Backing trailers pose this exact type of threat. Due to the 70-foot-plus distance between the dock position and the truck’s engine, as well as other distractions in the loading dock yard, this back-over hazard can go undetected by workers until it’s too late for them to avoid being struck. According to OSHA, there have been 40 fatal accidents involving backing tractor trailers in just a 6-year span.
To address this challenge, a number of new safety solutions have been developed. Some vehicle restraints now incorporate an external motion sensor, which triggers an audible and visual alarm to alert workers outside the dock when a trailer begins backing in. These types of multisensory warnings help to gain the attention of workers who might be in harm’s way and signify they should evacuate the dangerous drive approach.
At one time, each piece of loading dock equipment – vehicle restraints, levelers and overhead doors – were manually operated. However, the daily tasks of a dock worker can now become easier and safer as technological advancements have allows these operations to become fully automated.
The leading loading dock control systems automate the loading and unloading process with just the touch of a button – starting with the vehicle restraint. Restraints that require minimal human interaction to automatically secure a trailer to the dock increase efficiency and safety by eliminating the need for dock employees to go outside and physically chock truck tires. They also help eliminate the opportunity for mistakes by the driver by clearly communicating with red and green lights when a trailer is restrained, ensuring the trailer can’t mistakenly pull away when a forklift is still inside.
There still exists a danger that inexperienced or distracted workers can operate these pieces of equipment incorrectly or in the wrong order. If a leveler or door is lowered too early, a backing trailer can damage the expensive equipment. If a restraint is unlocked before the leveler is stored and a forklift enters or exits the trailer, the chance for serious risk and injury increases exponentially.
Leading dock controls can now be programmed to operate only in a safe sequence of operation, with individual elements of the system interlocked.
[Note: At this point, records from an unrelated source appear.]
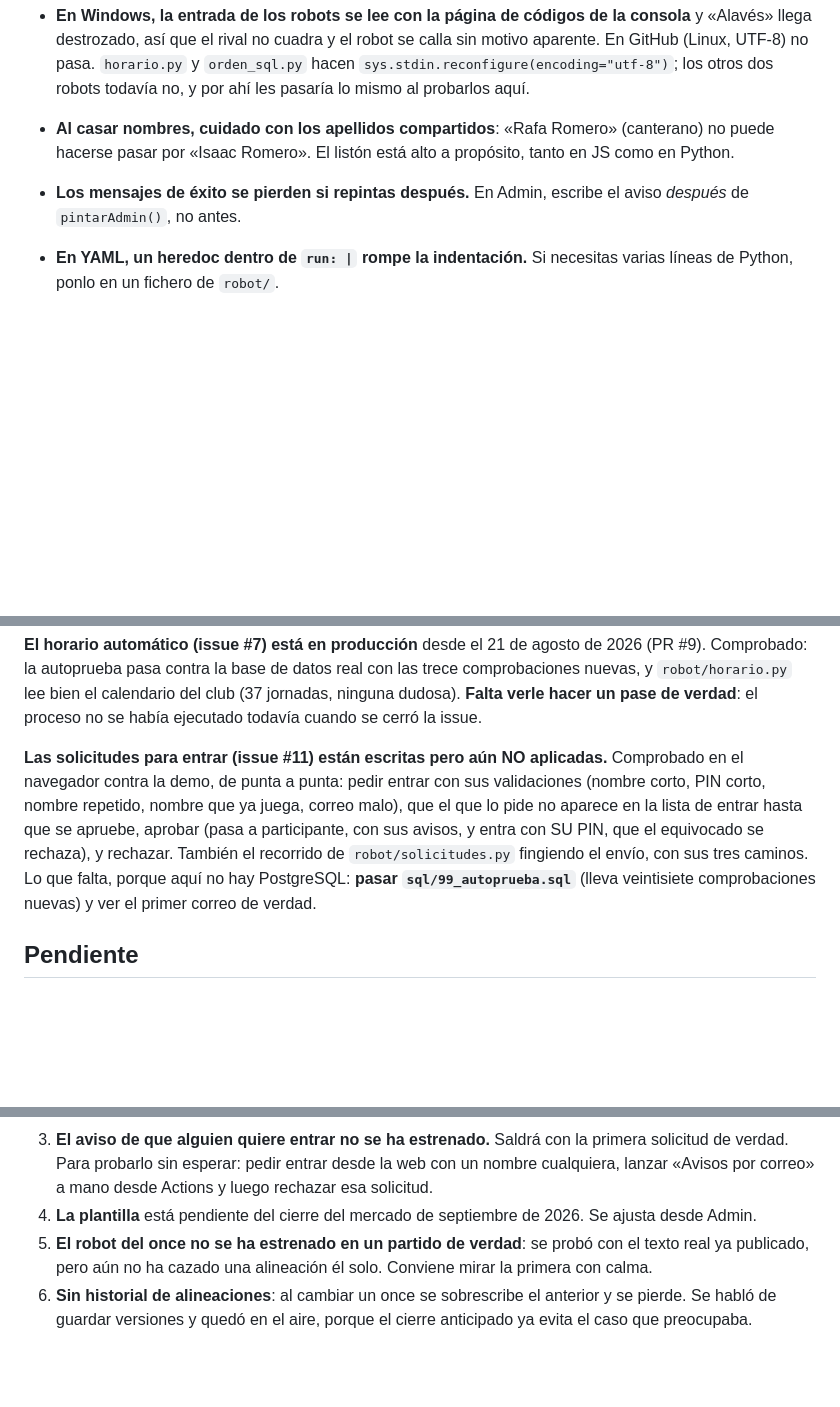
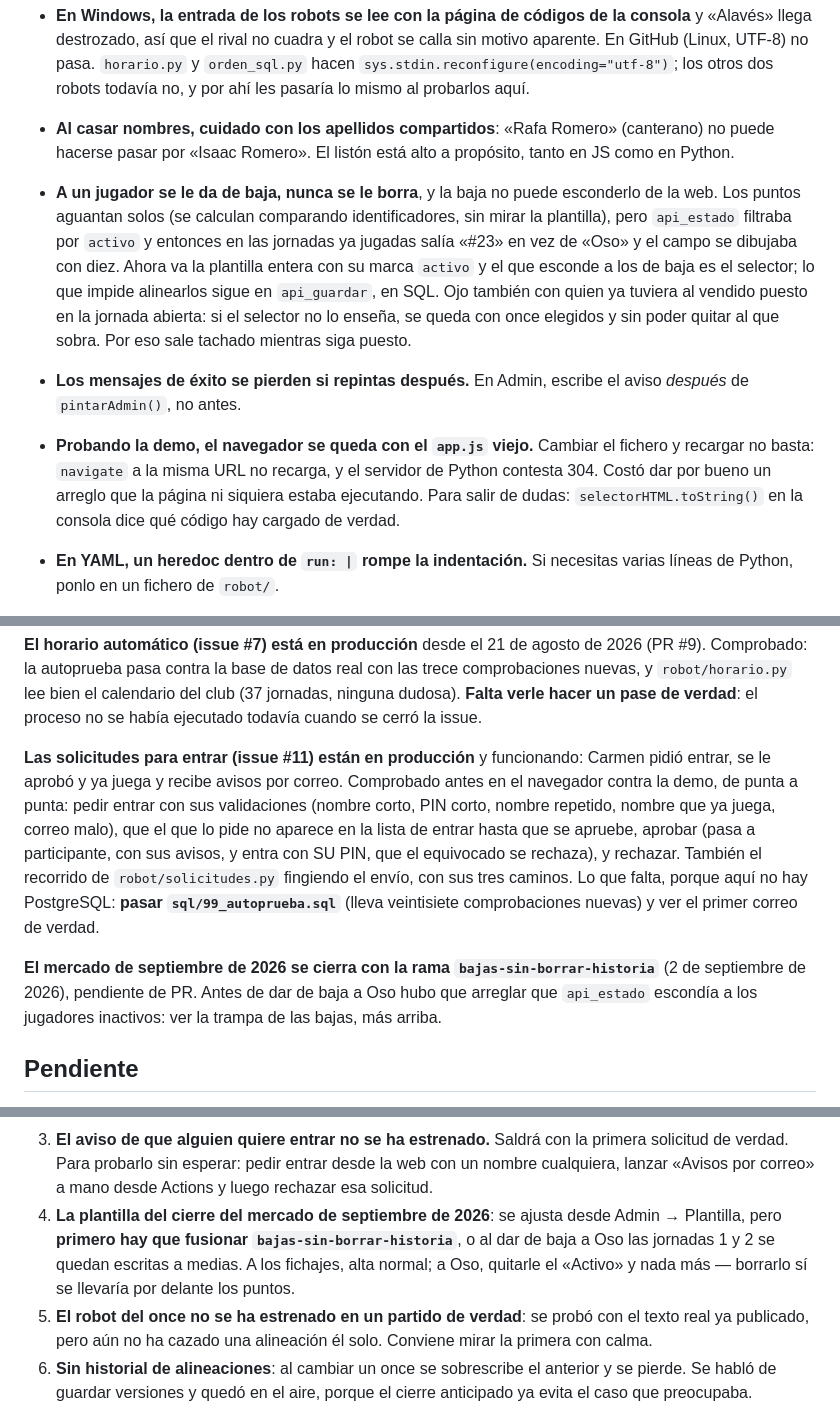
Before and after one commit to jmn88/familia-rojiblanca, a Markdown page: CLAUDE.md, 3 parts joined by grey strips. Rendered like a GitHub page; blank space fills up the shorter version.

Commit message:
Como se cierra el mercado sin borrar lo ya jugado
Co-Authored-By: Claude Opus 5 <noreply@anthropic.com>

```diff
--- a/CLAUDE.md
+++ b/CLAUDE.md
@@ -482,8 +482,23 @@ ejecución deshace ese fichero entero.
 - **Al casar nombres, cuidado con los apellidos compartidos**: «Rafa Romero»
   (canterano) no puede hacerse pasar por «Isaac Romero». El listón está alto a
   propósito, tanto en JS como en Python.
+- **A un jugador se le da de baja, nunca se le borra**, y la baja no puede
+  esconderlo de la web. Los puntos aguantan solos (se calculan comparando
+  identificadores, sin mirar la plantilla), pero `api_estado` filtraba por
+  `activo` y entonces en las jornadas ya jugadas salía «#23» en vez de «Oso» y
+  el campo se dibujaba con diez. Ahora va la plantilla entera con su marca
+  `activo` y el que esconde a los de baja es el selector; lo que impide
+  alinearlos sigue en `api_guardar`, en SQL. Ojo también con quien ya tuviera al
+  vendido puesto en la jornada abierta: si el selector no lo enseña, se queda
+  con once elegidos y sin poder quitar al que sobra. Por eso sale tachado
+  mientras siga puesto.
 - **Los mensajes de éxito se pierden si repintas después.** En Admin, escribe el
   aviso *después* de `pintarAdmin()`, no antes.
+- **Probando la demo, el navegador se queda con el `app.js` viejo.** Cambiar el
+  fichero y recargar no basta: `navigate` a la misma URL no recarga, y el
+  servidor de Python contesta 304. Costó dar por bueno un arreglo que la página
+  ni siquiera estaba ejecutando. Para salir de dudas: `selectorHTML.toString()`
+  en la consola dice qué código hay cargado de verdad.
 - **En YAML, un heredoc dentro de `run: |` rompe la indentación.** Si necesitas
   varias líneas de Python, ponlo en un fichero de `robot/`.
 - **`02_api.sql` vuelve a dar permisos a TODAS las funciones cada vez que se
@@ -554,8 +569,9 @@ las trece comprobaciones nuevas, y `robot/horario.py` lee bien el calendario del
 club (37 jornadas, ninguna dudosa). **Falta verle hacer un pase de verdad**: el
 proceso no se había ejecutado todavía cuando se cerró la issue.
 
-**Las solicitudes para entrar (issue #11) están escritas pero aún NO aplicadas.**
-Comprobado en el navegador contra la demo, de punta a punta: pedir entrar con
+**Las solicitudes para entrar (issue #11) están en producción** y funcionando:
+Carmen pidió entrar, se le aprobó y ya juega y recibe avisos por correo.
+Comprobado antes en el navegador contra la demo, de punta a punta: pedir entrar con
 sus validaciones (nombre corto, PIN corto, nombre repetido, nombre que ya juega,
 correo malo), que el que lo pide no aparece en la lista de entrar hasta que se
 apruebe, aprobar (pasa a participante, con sus avisos, y entra con SU PIN, que
@@ -563,6 +579,11 @@ el equivocado se rechaza), y rechazar. También el recorrido de
 `robot/solicitudes.py` fingiendo el envío, con sus tres caminos. Lo que falta,
 porque aquí no hay PostgreSQL: **pasar `sql/99_autoprueba.sql`** (lleva
 veintisiete comprobaciones nuevas) y ver el primer correo de verdad.
+
+**El mercado de septiembre de 2026 se cierra con la rama
+`bajas-sin-borrar-historia`** (2 de septiembre de 2026), pendiente de PR. Antes
+de dar de baja a Oso hubo que arreglar que `api_estado` escondía a los jugadores
+inactivos: ver la trampa de las bajas, más arriba.
 
 ## Pendiente
 
@@ -580,8 +601,11 @@ veintisiete comprobaciones nuevas) y ver el primer correo de verdad.
    primera solicitud de verdad. Para probarlo sin esperar: pedir entrar desde la
    web con un nombre cualquiera, lanzar «Avisos por correo» a mano desde Actions
    y luego rechazar esa solicitud.
-4. **La plantilla** está pendiente del cierre del mercado de septiembre de 2026.
-   Se ajusta desde Admin.
+4. **La plantilla del cierre del mercado de septiembre de 2026**: se ajusta desde
+   Admin → Plantilla, pero **primero hay que fusionar
+   `bajas-sin-borrar-historia`**, o al dar de baja a Oso las jornadas 1 y 2 se
+   quedan escritas a medias. A los fichajes, alta normal; a Oso, quitarle el
+   «Activo» y nada más — borrarlo sí se llevaría por delante los puntos.
 5. **El robot del once no se ha estrenado en un partido de verdad**: se probó con
    el texto real ya publicado, pero aún no ha cazado una alineación él solo.
    Conviene mirar la primera con calma.
```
The most advanced dock control systems can be programmed with a green light interlock, which disables the use of the push button dock leveler or overhead door until the vehicle restraint is safely engaged; an overhead door interlock, which requires overhead doors to be opened prior to leveler operation or a stored leveler interlock. This ensures that the leveler is stored safely before the restraint can release the trailer. If a worker presses the control box button for an individual system element in the wrong sequence, it won’t work.
Additionally, some automatic restraints can be integrated into building management or security systems, providing another level of security and protection against external tampering.
Facility managers should look beyond one piece of equipment to address the many safety challenges at the loading dock. Equipment that incorporates elements such as a safe sequence of operation, motion-sensors and LED lights and audible alarms makes any facility safer.
Chad Dillavou is a product manager for Rite-Hite (www.ritehite.com), a manufacturer of loading dock equipment.